The front elevation will be distinguished by a peg-tiled catslide roof that extends all the way down to the ground, while the rear is more formal in character.
The rear facade will have a mismatch of glazing, including a bullseye windows and large dormer windows. A triple-stack chimney will reference more traditional houses nearby.
Echoing the topography of the surrounding area, the house’s material palette will comprise red-brown brick on the front and side facades, contrasting with chalk-white bricks on the garden elevation.
“We hope it will be seen as an homage to the rich history of houses and gardens in the area, as well as to wider traditions of domestic architecture” said Holland.
The house was initially refused planning permission by Dover District Council. But was approved on appeal, thanks to Paragraph 79 of the revised National Planning Policy Framework – a clause that allows “exceptional and innovative” new-build homes in the countryside.
The scheme, which was developed closely with Louise Hooper Landscape Architects, was later praised by the planning inspector for its “exceptional quality” that will “help to raise the standard of design in the area”.
“We are absolutely delighted to have been granted planning permission for this house in such a sensitive and beautiful site,” said Holland.
“We worked very hard to develop a design that respects its site and is an enjoyable and innovative piece of contemporary architecture in its own right.”
Holland was previously one of the three directors of FAT, an architecture studio that revived the postmodern style of architecture. Among his FAT projects was A House for Essex, on which he collaborated with artist Grayson Perry.
After the closure of the studio in 2013, Holland co-founded another London-based studio called Ordinary Architecture. But he later decided to move out of the city, establishing Charles Holland Architects in 2017.
Architect: Charles Holland Architects (Charles Holland, Daniel Stilwell, Elia Loupasaki) Landscape architect: Louise Hooper, LHLA Planning consultant: Tim Harbord Environmental engineer: Alan Harries, Integration Heritage consultant: Andrew Derrick, Architecture History Partnership
Intended to “create beautiful and unexpected refractions”, his design features a six-sided column with triangular facets that taper upwards.
Handcrafted from crystal by Swarovski craftsmen at the company’s headquarters in Wattens, Austria, each trophy is relatively light, weighing approximately 1.4 kilograms (an Oscar is approximately 3.8 kilograms).
Adjaye said he hopes his Fashion Awards will “bring a certain magic and add to the celebrations on the night”.

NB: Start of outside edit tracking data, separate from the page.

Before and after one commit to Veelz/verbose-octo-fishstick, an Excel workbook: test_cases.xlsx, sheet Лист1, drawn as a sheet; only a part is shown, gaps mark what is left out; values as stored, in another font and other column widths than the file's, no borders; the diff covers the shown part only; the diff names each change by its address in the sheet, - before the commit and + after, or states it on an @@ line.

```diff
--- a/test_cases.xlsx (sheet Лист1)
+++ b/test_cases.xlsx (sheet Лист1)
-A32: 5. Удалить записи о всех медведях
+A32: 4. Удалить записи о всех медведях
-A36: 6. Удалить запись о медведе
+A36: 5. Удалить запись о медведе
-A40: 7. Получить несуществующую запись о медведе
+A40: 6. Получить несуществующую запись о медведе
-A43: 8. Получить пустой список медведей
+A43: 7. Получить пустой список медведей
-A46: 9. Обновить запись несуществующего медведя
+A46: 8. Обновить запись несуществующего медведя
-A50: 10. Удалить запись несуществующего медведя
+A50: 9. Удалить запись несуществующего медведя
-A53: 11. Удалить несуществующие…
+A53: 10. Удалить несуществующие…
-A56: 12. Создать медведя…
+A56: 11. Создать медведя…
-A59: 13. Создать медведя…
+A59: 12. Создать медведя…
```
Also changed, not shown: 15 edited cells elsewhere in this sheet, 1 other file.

“Swarovski crystal was integral to the design as I was captivated by the optical effects that you can achieve through geometry, creating refraction, distortion and reflection with the material,” he explained.
This year’s nominations include Balenciaga, Burberry and Gucci for brand of the year, while Virgil Abloh and Alessandro Michele are among designers nominated for the designer of the year category.

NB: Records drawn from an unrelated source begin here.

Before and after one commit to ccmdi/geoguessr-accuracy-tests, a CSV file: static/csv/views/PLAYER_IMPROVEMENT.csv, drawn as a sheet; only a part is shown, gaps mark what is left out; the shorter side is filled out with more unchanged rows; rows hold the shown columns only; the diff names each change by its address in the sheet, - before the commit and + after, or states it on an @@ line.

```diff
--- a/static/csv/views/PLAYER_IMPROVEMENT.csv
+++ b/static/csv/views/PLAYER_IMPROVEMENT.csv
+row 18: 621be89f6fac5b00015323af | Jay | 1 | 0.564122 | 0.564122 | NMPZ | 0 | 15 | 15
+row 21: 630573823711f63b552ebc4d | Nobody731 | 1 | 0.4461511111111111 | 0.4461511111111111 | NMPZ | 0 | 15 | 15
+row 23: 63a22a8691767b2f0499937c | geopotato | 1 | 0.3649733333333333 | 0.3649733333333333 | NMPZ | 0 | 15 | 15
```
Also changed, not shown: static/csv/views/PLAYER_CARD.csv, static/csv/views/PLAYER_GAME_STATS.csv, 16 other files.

Other categories include accessories of the year, British designer of the year, British emerging talent of the year, model of the year, and business leader.
“It is an honour to welcome Sir David Adjaye OBE as our latest prestigious design collaborator for the Fashion Awards,” said Nadja Swarovski, a member of Swarovski’s executive board.

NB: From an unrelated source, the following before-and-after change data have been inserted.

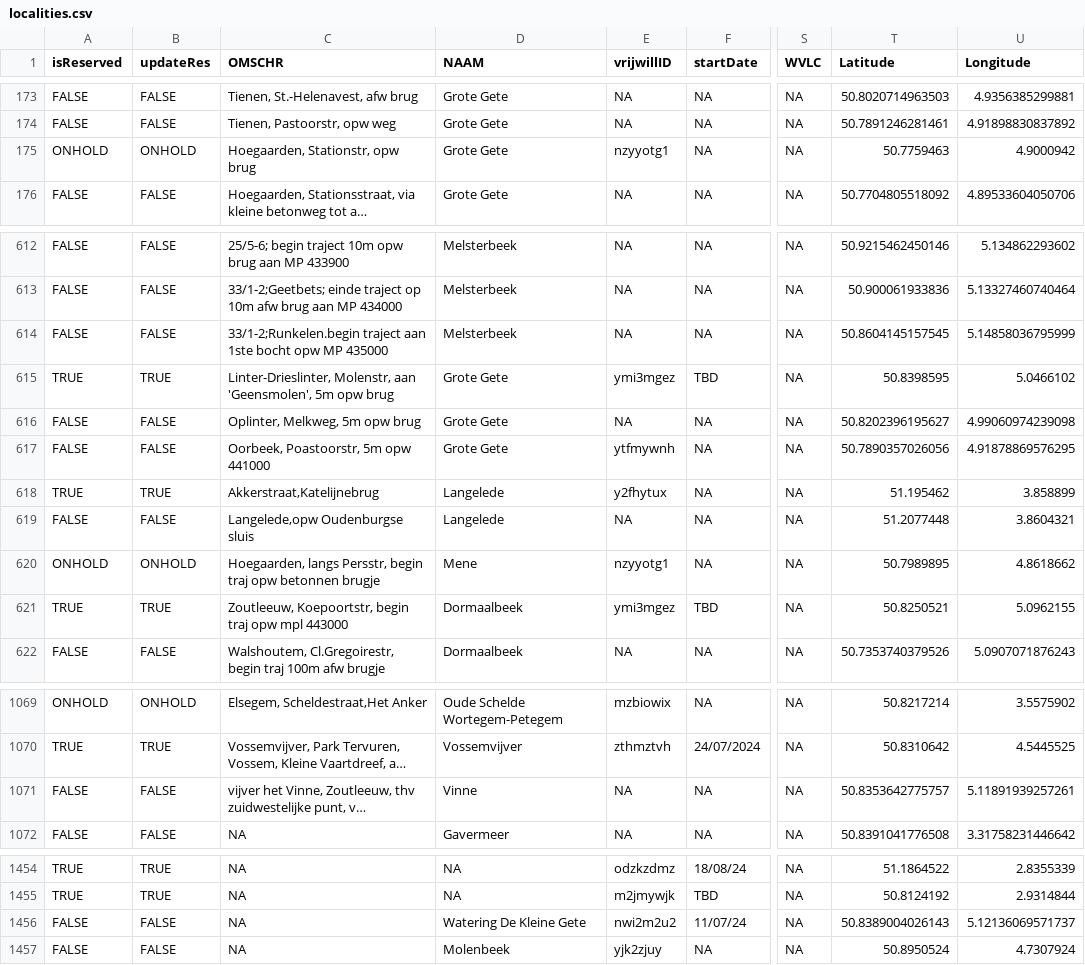
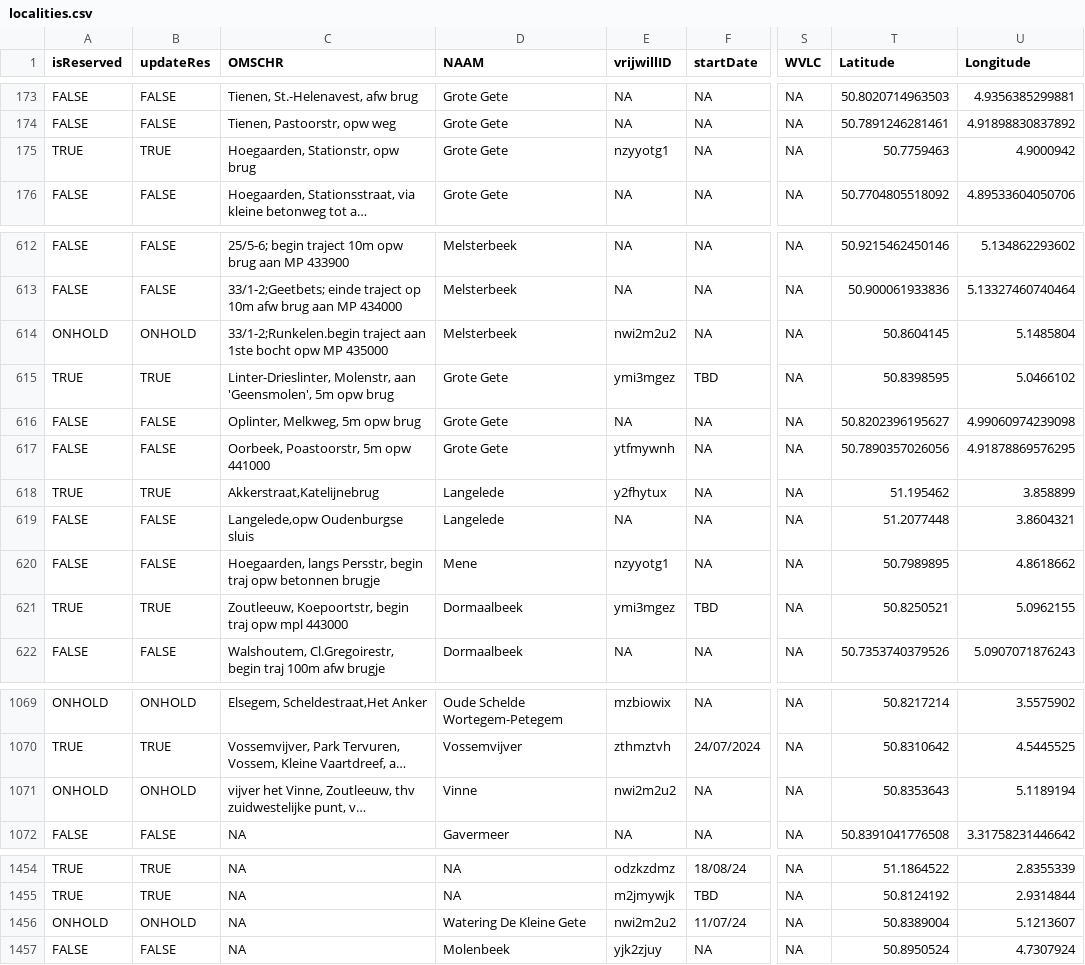
Before and after one commit to inbo/craywatch, a CSV file: assets/localities.csv, drawn as a sheet; only a part is shown, gaps mark what is left out; long unchanged cells end in …; the diff covers the shown part only; the diff names each change by its address in the sheet, - before the commit and + after, or states it on an @@ line.

```diff
--- a/assets/localities.csv
+++ b/assets/localities.csv
-A175 (isReserved): ONHOLD
+A175 (isReserved): TRUE
-B175 (updateRes): ONHOLD
+B175 (updateRes): TRUE
-A614 (isReserved): FALSE
+A614 (isReserved): ONHOLD
-B614 (updateRes): FALSE
+B614 (updateRes): ONHOLD
-E614 (vrijwillID): NA
+E614 (vrijwillID): nwi2m2u2
-T614 (Latitude): 50.8604145157545
+T614 (Latitude): 50.8604145
-U614 (Longitude): 5.14858036795999
+U614 (Longitude): 5.1485804
-A620 (isReserved): ONHOLD
+A620 (isReserved): FALSE
-B620 (updateRes): ONHOLD
+B620 (updateRes): FALSE
-A1071 (isReserved): FALSE
+A1071 (isReserved): ONHOLD
-B1071 (updateRes): FALSE
+B1071 (updateRes): ONHOLD
-E1071 (vrijwillID): NA
+E1071 (vrijwillID): nwi2m2u2
-T1071 (Latitude): 50.8353642775757
+T1071 (Latitude): 50.8353643
-U1071 (Longitude): 5.11891939257261
+U1071 (Longitude): 5.1189194
-A1456 (isReserved): FALSE
+A1456 (isReserved): ONHOLD
-B1456 (updateRes): FALSE
+B1456 (updateRes): ONHOLD
-T1456 (Latitude): 50.8389004026143
+T1456 (Latitude): 50.8389004
-U1456 (Longitude): 5.12136069571737
+U1456 (Longitude): 5.1213607
```
Also changed, not shown: 2 edited cells elsewhere in this file, R/data/output/localities_2025_updated.csv.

“Sir David’s 2018 trophy captures the sparkling elegance and sophistication of these awards and celebrates the innovation, energy and creative spirit at the heart of this industry,” she added.
Each year the British Fashion Council and Swarovski collaborate with a designer to create a special trophy for the awards. Past examples include Australian designer Marc Newson in 2016, and London-based architect John Pawson in 2017.
Architect Stamatios Giannikis used three colours to define different living areas of this Grecian home, but coral pink was the one he chose for spaces boasting views of the Mediterranean Sea. The colour is applied generously across walls, doors and wind frames.
“The use of bold colour is done in an effort to complement and strengthen the power of the sea view, not to suppress it,” he explained.
A coral armchair and storage closet stand out inside this renovated 19th-century apartment in Stockholm, where Note Design Studio swapped the typically restrained Scandinavian colour palette for bright pastel hues.
It creates a punchy impression alongside the other colours chosen for the interior, which include sage green and pale yellow.
Coral bench seats, chandeliers, and counters feature in this Ukranian bakery, which designers Lera Brumina and Artem Trigubchak decked out in various shades of pink to enhance the “warm colour of bread”.
Contrast is offered by the wall surfaces, which feature pale cobalt blue and reflective gold.
Three years in the making, the loosely chronological exhibition is summarised by the brothers as “a personal journal of our last several years” and “a portrait of our brotherhood”.
“Each piece somehow almost holds a moment of emotional output for us,” Nikolai told Dezeen. “It just feel into place as a journal.”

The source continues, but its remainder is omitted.